  • Memory leak (too much RAM usage): we should restart a worker
  • Too much RAM usage: we can remove a worker
  • Just right: No need to scale up or down.

The algorithm will periodically get the total memory used by Puma and take action appropriately.

Memory States: Unused RAM

The memory of the smallest worker is recorded. If adding another worker does not put the total memory over the threshold then one will be added.

Memory States: Memory Leak (too much RAM usage)

When the amount of memory is more than that on the system, we assume a memory leak and restart the largest worker. This will trigger a check to determine if the result was due to a memory leak or because we have too many workers.

Memory States: Too much RAM Usage

After a worker has been restarted we will aggressively check for memory usage for a fixed period of time, default is 90 seconds(PumaAutoTune.reap_reap_duration). If memory goes over the limit, it is assumed that the cause is due to excess workers. The number of workers will be decreased by one. Puma Auto Tune will record the number of total workers that were present when we went over and set this as a new maximum worker number. After removing a process, Puma Auto Tune again checks for memory overages for the same duration and continues to decrement the number of workers until the total memory consumed is under the maximum.

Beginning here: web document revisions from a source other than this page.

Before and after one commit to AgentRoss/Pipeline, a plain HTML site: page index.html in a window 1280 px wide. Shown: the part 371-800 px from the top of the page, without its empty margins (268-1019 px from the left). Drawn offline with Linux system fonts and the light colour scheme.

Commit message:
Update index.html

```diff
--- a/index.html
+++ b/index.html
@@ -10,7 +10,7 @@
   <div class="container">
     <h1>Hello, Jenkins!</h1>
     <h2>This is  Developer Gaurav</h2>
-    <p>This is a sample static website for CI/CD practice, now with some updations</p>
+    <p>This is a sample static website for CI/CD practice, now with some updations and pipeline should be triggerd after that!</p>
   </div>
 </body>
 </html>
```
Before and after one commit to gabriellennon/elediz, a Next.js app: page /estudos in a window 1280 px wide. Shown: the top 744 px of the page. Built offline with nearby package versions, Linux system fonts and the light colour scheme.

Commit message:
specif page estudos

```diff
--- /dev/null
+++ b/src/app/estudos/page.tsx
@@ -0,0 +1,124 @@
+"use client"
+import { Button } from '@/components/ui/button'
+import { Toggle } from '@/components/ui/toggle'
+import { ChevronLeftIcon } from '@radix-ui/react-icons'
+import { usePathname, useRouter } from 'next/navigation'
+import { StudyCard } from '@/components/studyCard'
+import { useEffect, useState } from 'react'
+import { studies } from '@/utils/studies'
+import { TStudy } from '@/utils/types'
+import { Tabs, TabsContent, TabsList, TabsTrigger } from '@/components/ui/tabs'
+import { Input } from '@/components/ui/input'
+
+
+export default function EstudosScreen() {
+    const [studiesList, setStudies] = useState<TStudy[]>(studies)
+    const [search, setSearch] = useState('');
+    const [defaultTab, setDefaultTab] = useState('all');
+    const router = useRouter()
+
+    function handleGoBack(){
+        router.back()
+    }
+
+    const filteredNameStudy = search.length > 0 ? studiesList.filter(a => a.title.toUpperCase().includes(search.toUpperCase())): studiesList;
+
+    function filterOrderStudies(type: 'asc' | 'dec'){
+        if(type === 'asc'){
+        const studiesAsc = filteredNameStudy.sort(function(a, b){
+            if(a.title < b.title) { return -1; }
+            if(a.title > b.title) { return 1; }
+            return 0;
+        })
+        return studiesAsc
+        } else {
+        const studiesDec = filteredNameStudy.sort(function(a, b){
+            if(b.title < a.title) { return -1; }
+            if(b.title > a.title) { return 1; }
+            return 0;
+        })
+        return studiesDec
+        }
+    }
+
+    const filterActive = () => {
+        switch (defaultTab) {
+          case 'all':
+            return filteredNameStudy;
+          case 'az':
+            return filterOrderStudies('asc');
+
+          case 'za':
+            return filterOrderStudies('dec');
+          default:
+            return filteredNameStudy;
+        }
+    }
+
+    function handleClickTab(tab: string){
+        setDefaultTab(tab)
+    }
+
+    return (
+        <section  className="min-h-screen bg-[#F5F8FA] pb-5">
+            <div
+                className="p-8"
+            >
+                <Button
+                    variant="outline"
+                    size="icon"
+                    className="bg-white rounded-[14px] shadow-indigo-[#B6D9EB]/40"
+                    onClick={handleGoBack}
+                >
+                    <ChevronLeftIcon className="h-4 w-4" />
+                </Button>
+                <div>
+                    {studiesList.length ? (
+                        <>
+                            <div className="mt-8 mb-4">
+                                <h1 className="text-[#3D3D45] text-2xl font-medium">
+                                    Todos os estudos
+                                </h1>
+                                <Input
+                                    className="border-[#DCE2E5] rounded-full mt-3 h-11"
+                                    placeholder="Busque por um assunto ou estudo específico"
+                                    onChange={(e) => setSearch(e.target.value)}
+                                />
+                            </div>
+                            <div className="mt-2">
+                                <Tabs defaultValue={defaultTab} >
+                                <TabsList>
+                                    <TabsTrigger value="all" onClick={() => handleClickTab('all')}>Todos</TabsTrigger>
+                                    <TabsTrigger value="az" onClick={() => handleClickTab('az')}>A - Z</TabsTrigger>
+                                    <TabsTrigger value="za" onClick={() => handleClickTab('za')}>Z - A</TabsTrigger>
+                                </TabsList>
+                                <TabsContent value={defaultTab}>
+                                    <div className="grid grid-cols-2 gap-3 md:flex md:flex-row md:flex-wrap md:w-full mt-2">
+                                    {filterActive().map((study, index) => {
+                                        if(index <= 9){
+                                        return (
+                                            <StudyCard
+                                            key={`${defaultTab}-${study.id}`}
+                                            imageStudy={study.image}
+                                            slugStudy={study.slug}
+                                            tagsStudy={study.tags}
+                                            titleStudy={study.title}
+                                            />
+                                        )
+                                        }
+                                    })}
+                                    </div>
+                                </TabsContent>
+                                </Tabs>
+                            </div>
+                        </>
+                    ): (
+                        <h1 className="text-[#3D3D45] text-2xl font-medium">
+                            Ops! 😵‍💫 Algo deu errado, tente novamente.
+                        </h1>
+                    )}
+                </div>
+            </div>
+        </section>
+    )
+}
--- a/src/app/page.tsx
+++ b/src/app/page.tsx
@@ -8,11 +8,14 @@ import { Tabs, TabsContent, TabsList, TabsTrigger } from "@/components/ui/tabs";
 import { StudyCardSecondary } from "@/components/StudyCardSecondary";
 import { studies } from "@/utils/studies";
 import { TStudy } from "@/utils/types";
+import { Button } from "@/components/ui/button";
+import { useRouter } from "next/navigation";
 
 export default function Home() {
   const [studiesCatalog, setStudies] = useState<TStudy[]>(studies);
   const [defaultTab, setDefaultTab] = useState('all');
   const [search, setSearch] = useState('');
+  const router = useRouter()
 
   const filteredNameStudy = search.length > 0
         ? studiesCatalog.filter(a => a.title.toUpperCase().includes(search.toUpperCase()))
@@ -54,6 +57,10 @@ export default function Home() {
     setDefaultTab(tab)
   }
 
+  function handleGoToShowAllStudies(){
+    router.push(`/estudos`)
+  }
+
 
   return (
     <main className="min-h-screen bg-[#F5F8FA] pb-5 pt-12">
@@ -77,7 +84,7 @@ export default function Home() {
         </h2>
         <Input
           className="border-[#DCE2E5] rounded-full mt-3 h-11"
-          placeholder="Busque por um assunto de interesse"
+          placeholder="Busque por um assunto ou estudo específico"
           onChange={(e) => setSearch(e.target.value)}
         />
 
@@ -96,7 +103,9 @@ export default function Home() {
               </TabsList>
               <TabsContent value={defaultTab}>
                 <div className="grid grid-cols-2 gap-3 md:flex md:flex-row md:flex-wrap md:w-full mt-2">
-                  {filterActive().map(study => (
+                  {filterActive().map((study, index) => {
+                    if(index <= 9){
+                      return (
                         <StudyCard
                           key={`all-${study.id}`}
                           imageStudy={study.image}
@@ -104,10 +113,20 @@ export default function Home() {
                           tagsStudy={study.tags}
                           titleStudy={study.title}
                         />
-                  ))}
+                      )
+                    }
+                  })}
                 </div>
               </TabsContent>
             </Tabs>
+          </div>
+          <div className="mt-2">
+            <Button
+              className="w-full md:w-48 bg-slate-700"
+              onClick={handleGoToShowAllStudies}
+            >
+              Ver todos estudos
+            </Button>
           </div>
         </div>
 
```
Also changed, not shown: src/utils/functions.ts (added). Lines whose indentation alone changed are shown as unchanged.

Memory States: Just Right

Periodically the tuner will wake up and take note of memory usage. If it cannot scale up, and doesn't need to scale down it goes back to sleep.

Customizing the Algorithm

Here's the fun part. You can write your own algorithm using the included hook system. The default algorithm is implemented as a series of pre-defined hooks.

You can over-write one or more of the hooks to add custom behavior. To define hooks call:

PumaAutoTune.hooks(:ram) do |auto|

end

Each hook has a name and can be over-written by calling set and passing in the symbol of the hook you wish to over-write. These are the default RAM hooks:

  • :cycle
  • :reap_cycle
  • :out_of_memory
  • :under_memory
  • :add_worker
  • :remove_worker

Once you have the hook object you can use the call method to jump to other hooks.

Cycle

This is the main event loop of your program. This code will be called every PumaAutoTune.frequency seconds. To over-write you can do this:

PumaAutoTune.hooks(:ram) do |auto|
  auto.set(:cycle) do |memory, master, workers|
    if memory > PumaAutoTune.ram # mb
      auto.call(:out_of_memory)
    else
      auto.call(:under_memory) if memory + workers.last.memory
    end
  end
end

Reap Cycle

When you think you might run out of memory call the reap_cycle. The code in this hook will be called in a loop for PumaAutoTune.reap_duration seconds.

PumaAutoTune.hooks do |auto|
  auto.set(:reap_cycle) do |memory, master, workers|
    if memory > PumaAutoTune.ram
      auto.call(:remove_worker)
    end
  end
end

Add Worker

Bumps up the worker size by one.

PumaAutoTune.hooks do |auto|
  auto.set(:add_worker) do |memory, master, workers|
    auto.log "Cluster too small. Resizing to add one more worker"
    master.add_worker
    auto.call(:reap_cycle)
  end
end

Here we're calling :reap_cycle just in case we accidentally went over our memory limit after the increase.

Remove Worker

Removes a worker. When remove_worker is called it will automatically set PumaAutoTune.max_workers to be one less than the current number of workers.

PumaAutoTune.hooks do |hook|
  auto.set(:remove_worker) do |memory, master, workers|
    auto.log "Cluster too large. Resizing to remove one worker"
    master.remove_worker
    auto.call(:reap_cycle)
  end
end

In case removing one worker wasn't enough we call reap_cycle again. Once a worker has been flagged with restart it will report zero RAM usage even if it has not completely terminated.

License

MIT